Lift out all lines below that contain "README".

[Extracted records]
********************
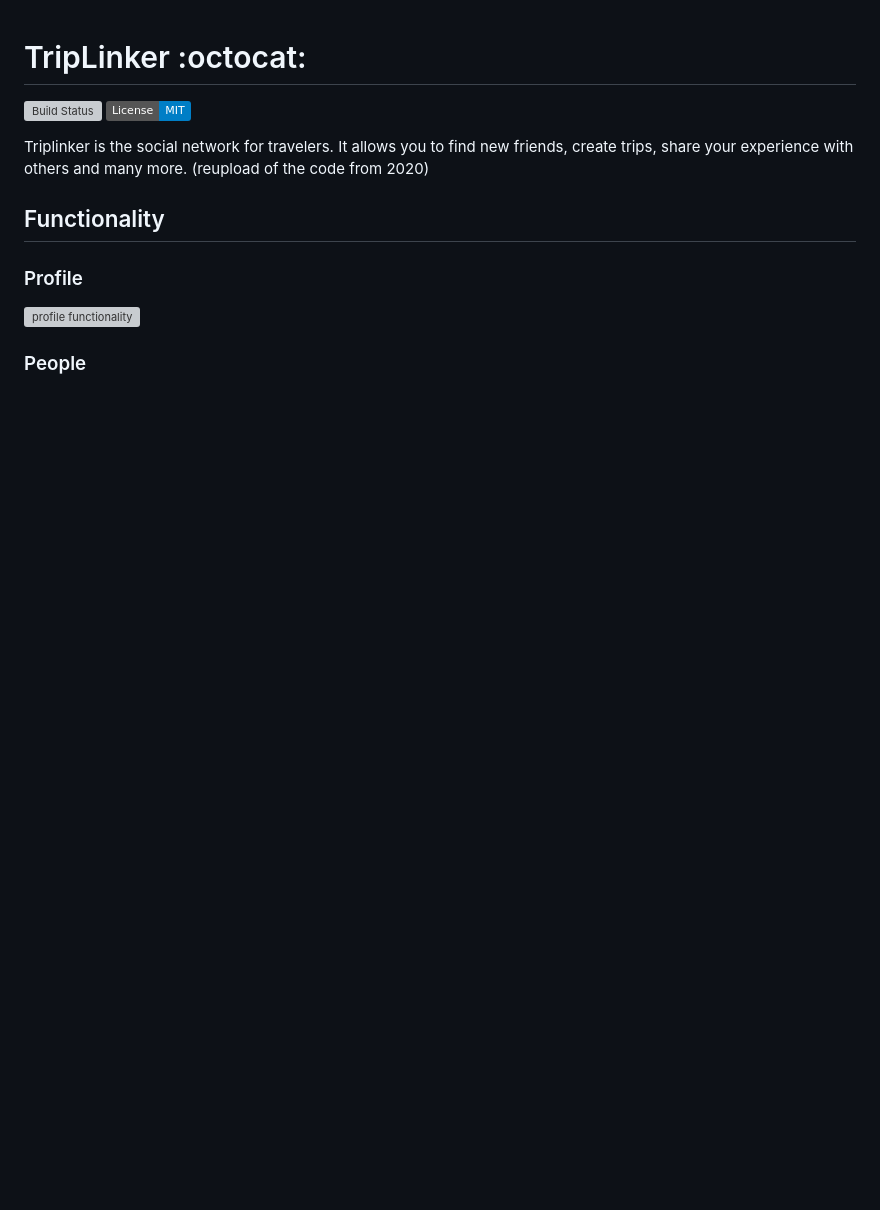
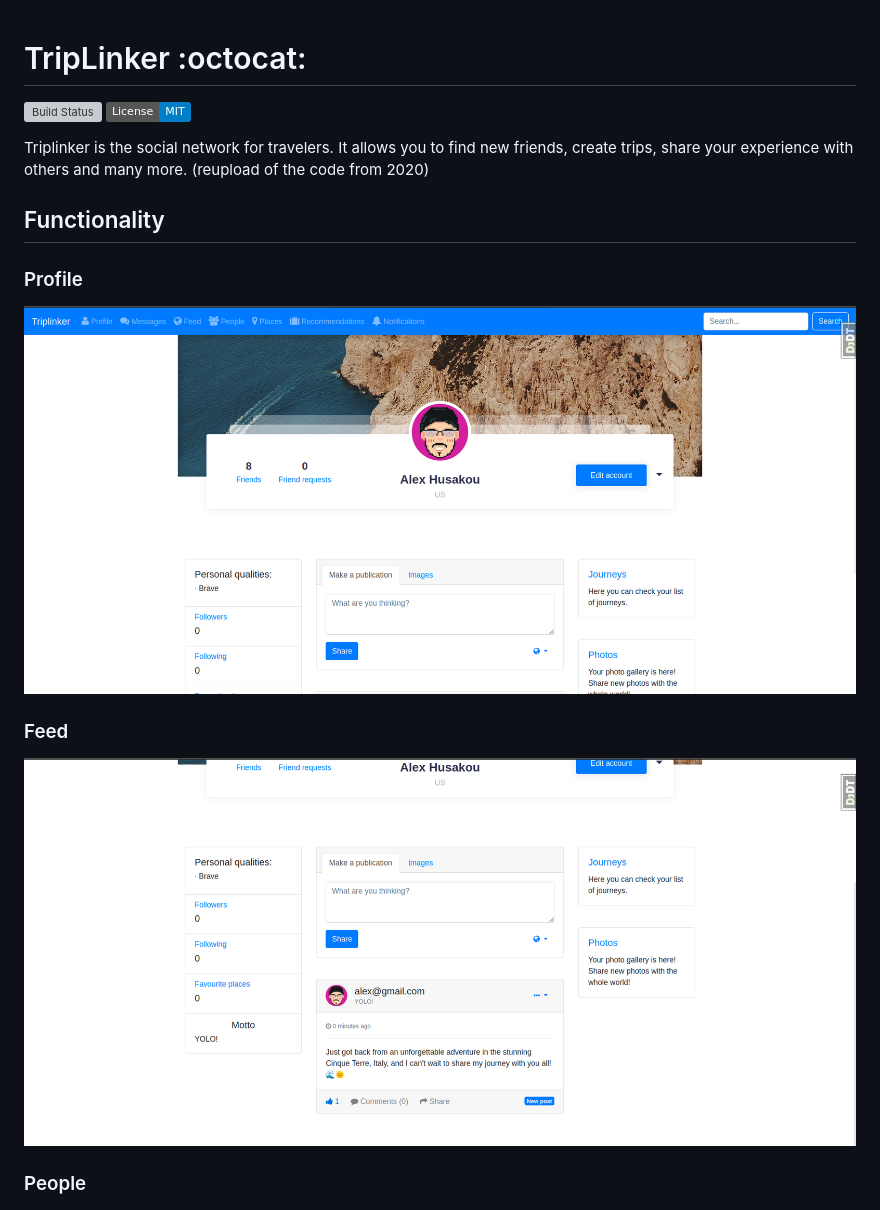
Before and after one commit to GonnaFlyMethod/triplinker, a Markdown page: README.md, the part around the change. Drawn GitHub-style; pictures changed too: assets/feed.png (added), assets/profile.png (added); badges without logos; blank space fills up the shorter version; grey boxes are pictures that could not be loaded.

Commit message:
add/media

```diff
--- a/README.md
+++ b/README.md
@@ -9,6 +9,10 @@ share your experience with others and many more. (reupload of the code from 2020
 ## Functionality
 ### Profile
 ![profile functionality](./assets/profile.png)
+
+### Feed
+![profile functionality | feed](./assets/feed.png)
+
 
 ### People
 ![people functionality](./assets/people.png)
```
********************
COMPLETED TASK
Before and after one commit to GonnaFlyMethod/triplinker, a Markdown page: README.md, the part around the change. Drawn GitHub-style; pictures changed too: assets/feed.png (added), assets/profile.png (added); badges without logos; blank space fills up the shorter version; grey boxes are pictures that could not be loaded.
--- a/README.md
+++ b/README.md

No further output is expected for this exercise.